**Task requirements**
Collect every line of the records below that contains the word "Móódulo".

**Study material**
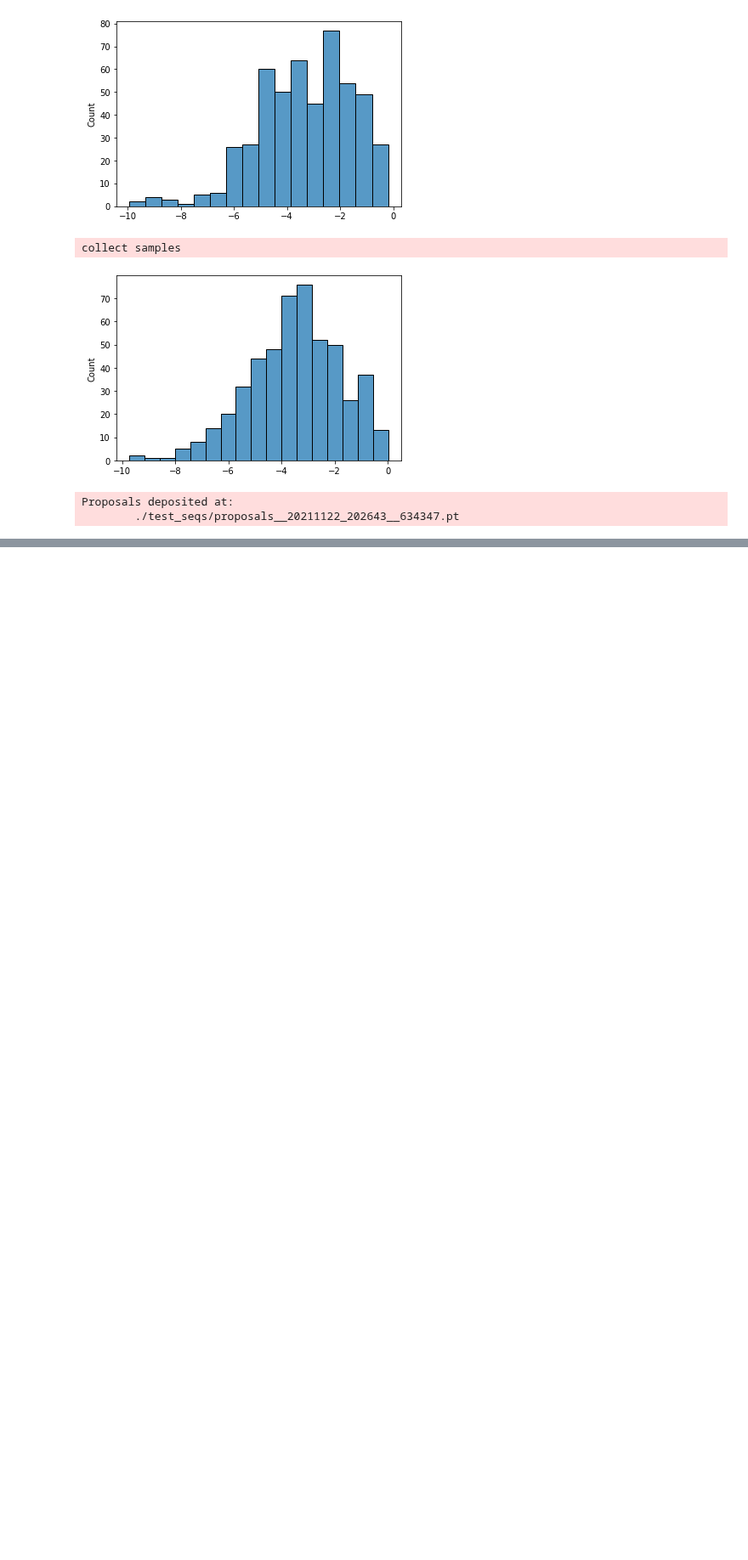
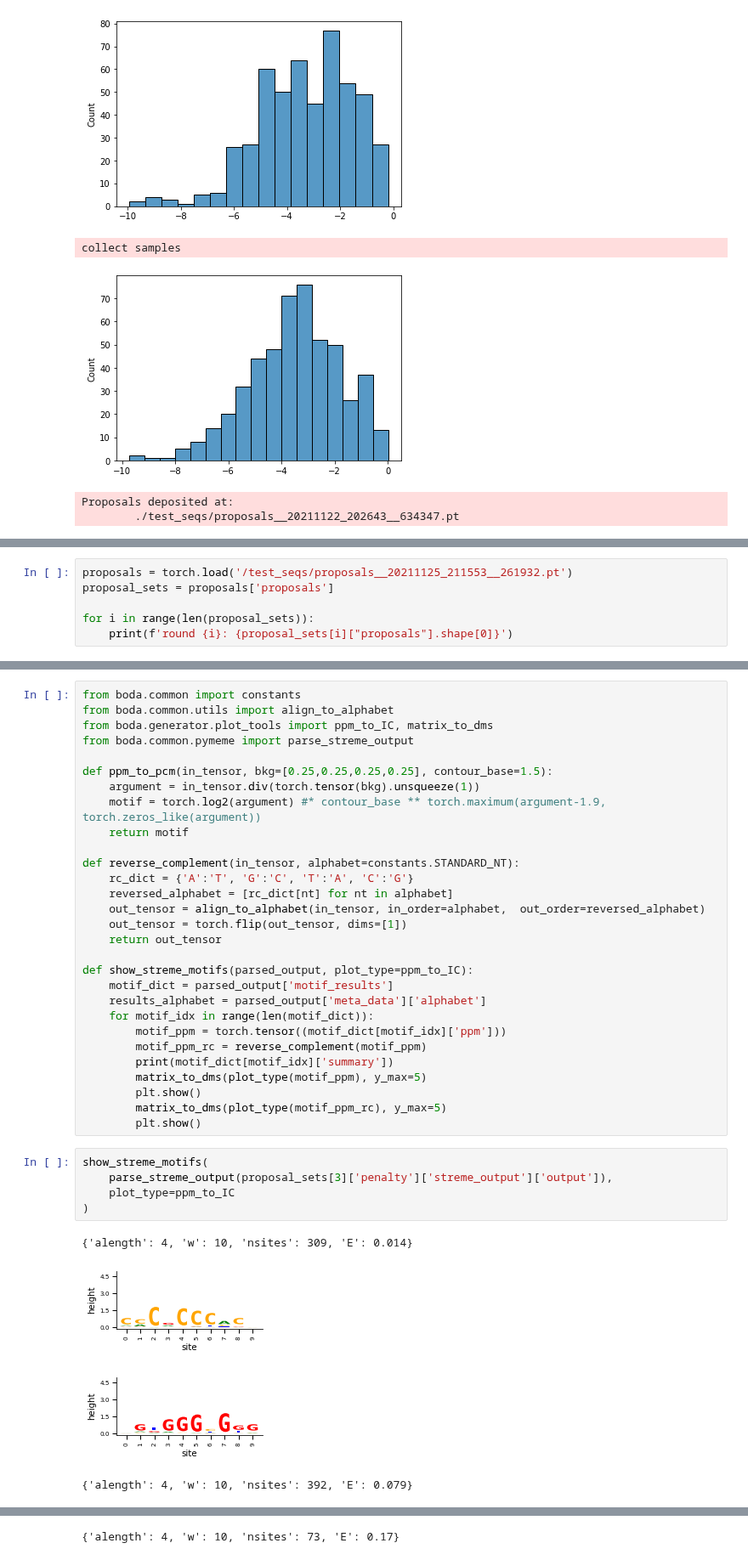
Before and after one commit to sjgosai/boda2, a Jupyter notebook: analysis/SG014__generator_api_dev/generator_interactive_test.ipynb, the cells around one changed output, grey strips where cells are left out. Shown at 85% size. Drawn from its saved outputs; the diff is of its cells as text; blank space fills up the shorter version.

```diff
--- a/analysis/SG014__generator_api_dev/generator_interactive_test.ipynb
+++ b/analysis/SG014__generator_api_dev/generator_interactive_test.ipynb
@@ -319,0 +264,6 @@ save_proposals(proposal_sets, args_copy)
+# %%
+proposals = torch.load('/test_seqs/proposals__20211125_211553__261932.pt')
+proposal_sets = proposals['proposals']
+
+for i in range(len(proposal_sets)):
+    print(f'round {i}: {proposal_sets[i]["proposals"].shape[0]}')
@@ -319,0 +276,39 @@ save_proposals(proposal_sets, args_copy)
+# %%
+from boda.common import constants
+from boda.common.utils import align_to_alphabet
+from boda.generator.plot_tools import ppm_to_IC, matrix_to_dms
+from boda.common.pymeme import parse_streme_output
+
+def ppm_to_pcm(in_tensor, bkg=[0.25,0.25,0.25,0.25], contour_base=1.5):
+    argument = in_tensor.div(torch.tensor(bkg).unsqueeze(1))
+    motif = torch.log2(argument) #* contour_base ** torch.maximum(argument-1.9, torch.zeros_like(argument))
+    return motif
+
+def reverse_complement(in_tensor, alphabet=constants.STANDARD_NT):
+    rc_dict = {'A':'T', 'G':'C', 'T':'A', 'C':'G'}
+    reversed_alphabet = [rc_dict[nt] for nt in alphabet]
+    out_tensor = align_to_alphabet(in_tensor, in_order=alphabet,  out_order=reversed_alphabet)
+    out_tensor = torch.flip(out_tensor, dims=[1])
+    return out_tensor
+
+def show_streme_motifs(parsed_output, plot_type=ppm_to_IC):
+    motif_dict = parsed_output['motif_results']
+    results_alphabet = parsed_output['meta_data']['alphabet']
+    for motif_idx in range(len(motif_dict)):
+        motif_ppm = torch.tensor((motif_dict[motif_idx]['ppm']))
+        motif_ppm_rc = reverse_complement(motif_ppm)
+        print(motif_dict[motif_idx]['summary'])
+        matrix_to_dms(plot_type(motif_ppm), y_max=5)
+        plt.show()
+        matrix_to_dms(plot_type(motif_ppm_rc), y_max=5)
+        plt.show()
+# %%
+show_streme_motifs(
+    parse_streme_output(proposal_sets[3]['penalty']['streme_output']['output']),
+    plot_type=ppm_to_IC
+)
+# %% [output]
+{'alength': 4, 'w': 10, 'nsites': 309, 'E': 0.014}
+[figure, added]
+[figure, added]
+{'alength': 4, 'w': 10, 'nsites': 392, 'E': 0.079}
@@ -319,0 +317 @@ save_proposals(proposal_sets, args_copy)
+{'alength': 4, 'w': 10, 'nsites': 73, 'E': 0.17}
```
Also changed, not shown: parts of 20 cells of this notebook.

--

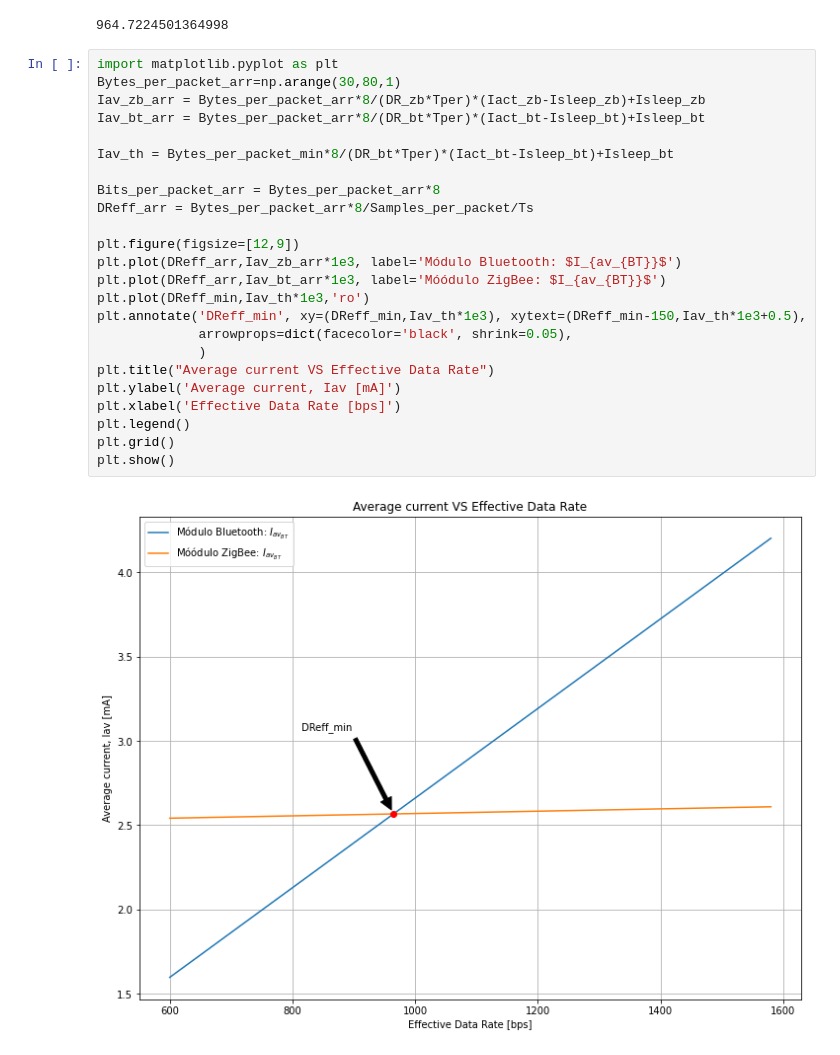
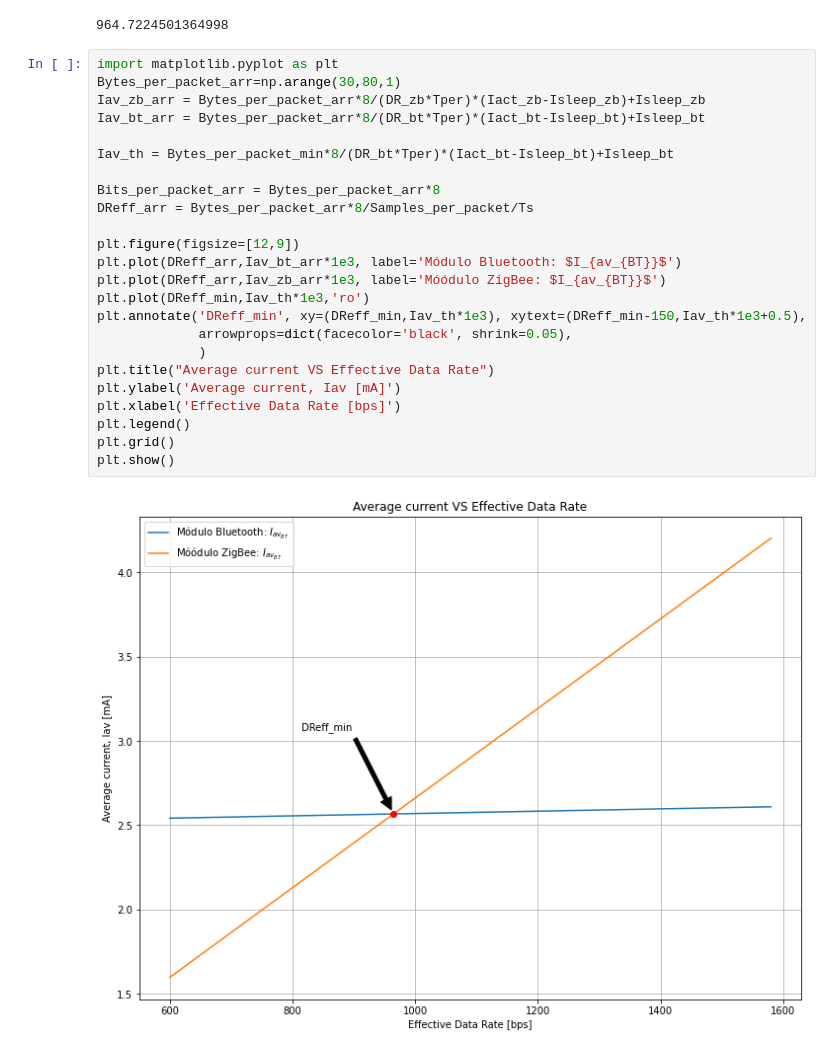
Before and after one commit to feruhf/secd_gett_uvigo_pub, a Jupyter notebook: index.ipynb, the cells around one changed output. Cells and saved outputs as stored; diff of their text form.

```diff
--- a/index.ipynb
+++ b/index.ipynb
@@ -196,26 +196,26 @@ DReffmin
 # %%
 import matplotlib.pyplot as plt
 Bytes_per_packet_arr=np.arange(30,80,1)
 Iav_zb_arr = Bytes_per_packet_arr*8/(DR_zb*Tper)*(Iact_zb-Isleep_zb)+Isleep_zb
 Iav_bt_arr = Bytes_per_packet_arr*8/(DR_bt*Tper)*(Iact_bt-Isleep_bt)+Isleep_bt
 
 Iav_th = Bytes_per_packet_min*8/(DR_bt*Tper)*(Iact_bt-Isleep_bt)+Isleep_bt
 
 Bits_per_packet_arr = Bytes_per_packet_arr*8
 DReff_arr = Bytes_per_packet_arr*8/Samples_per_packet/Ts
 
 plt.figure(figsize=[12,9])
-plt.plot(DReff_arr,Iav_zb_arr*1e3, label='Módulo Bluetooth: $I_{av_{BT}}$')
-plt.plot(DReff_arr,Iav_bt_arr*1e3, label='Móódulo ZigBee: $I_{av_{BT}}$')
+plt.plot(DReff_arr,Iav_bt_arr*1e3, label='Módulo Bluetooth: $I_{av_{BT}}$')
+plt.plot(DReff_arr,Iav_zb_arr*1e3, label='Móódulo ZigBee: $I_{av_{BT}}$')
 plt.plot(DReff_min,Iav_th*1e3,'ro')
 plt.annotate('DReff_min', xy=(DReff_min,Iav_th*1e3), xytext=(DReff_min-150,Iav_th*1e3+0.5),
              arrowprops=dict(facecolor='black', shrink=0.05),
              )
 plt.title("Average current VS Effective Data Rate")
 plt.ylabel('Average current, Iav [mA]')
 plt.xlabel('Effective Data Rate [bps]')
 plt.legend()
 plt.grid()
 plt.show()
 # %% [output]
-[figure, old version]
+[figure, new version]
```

...

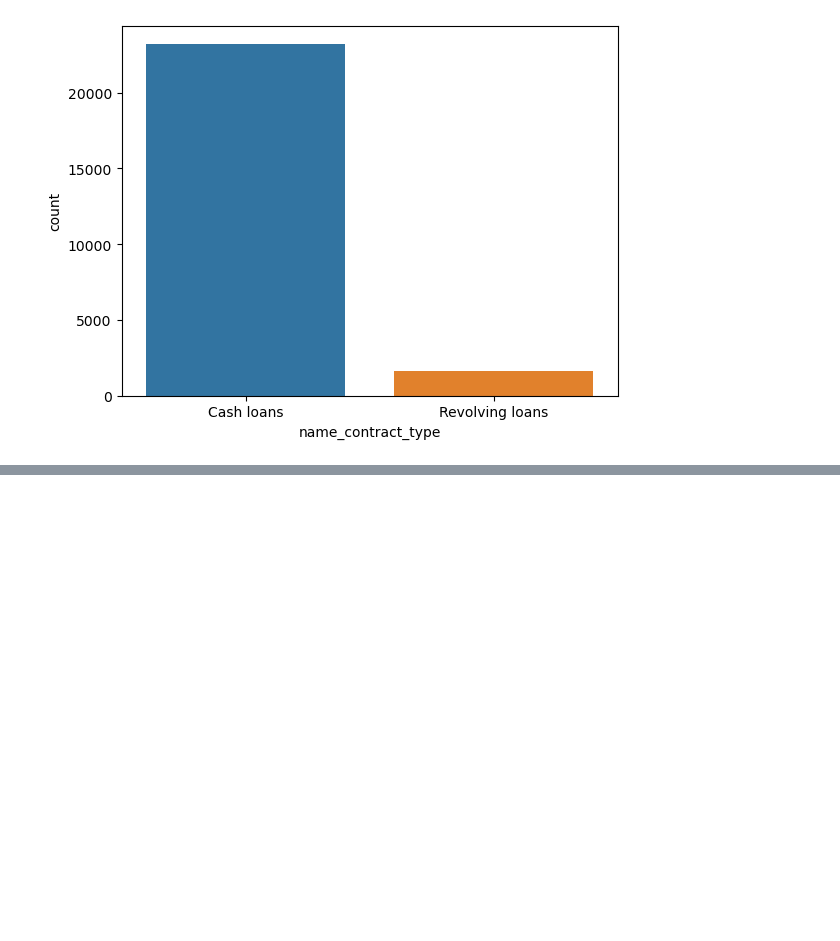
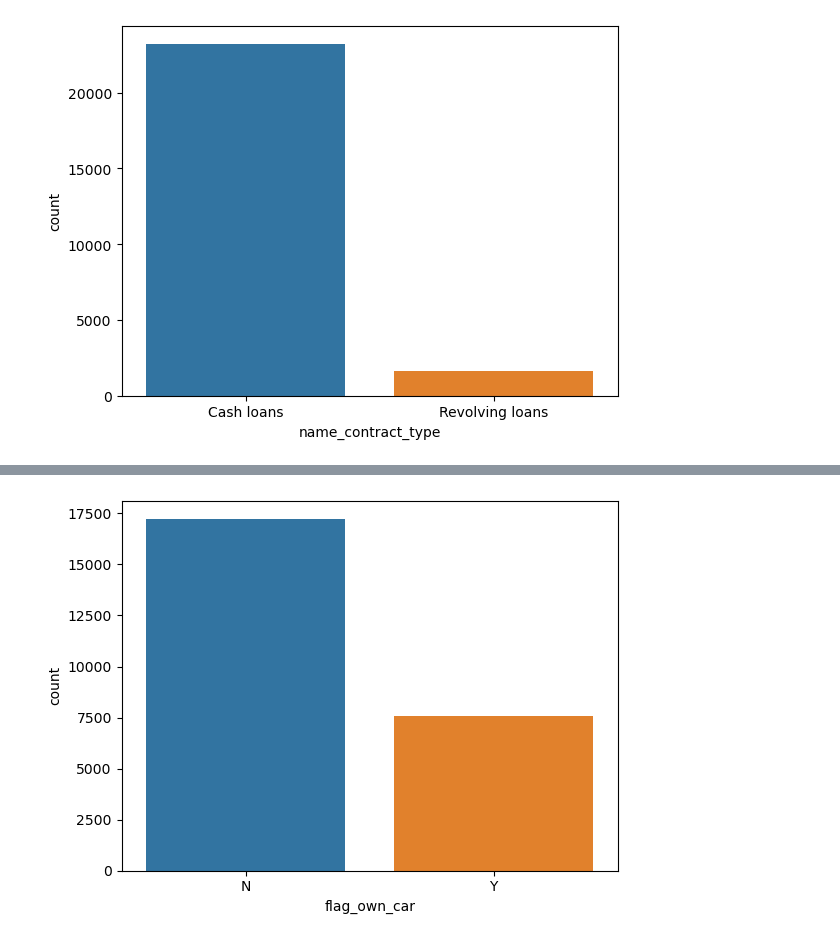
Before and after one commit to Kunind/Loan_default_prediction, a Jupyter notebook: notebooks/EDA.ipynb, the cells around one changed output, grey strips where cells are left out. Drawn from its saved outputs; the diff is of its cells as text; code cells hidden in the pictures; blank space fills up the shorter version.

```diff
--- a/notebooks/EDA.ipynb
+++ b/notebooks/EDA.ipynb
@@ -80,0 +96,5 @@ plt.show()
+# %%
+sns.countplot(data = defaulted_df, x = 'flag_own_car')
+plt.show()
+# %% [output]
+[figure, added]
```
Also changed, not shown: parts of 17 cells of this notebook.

**Finished task**
-plt.plot(DReff_arr,Iav_bt_arr*1e3, label='Móódulo ZigBee: $I_{av_{BT}}$')
+plt.plot(DReff_arr,Iav_zb_arr*1e3, label='Móódulo ZigBee: $I_{av_{BT}}$')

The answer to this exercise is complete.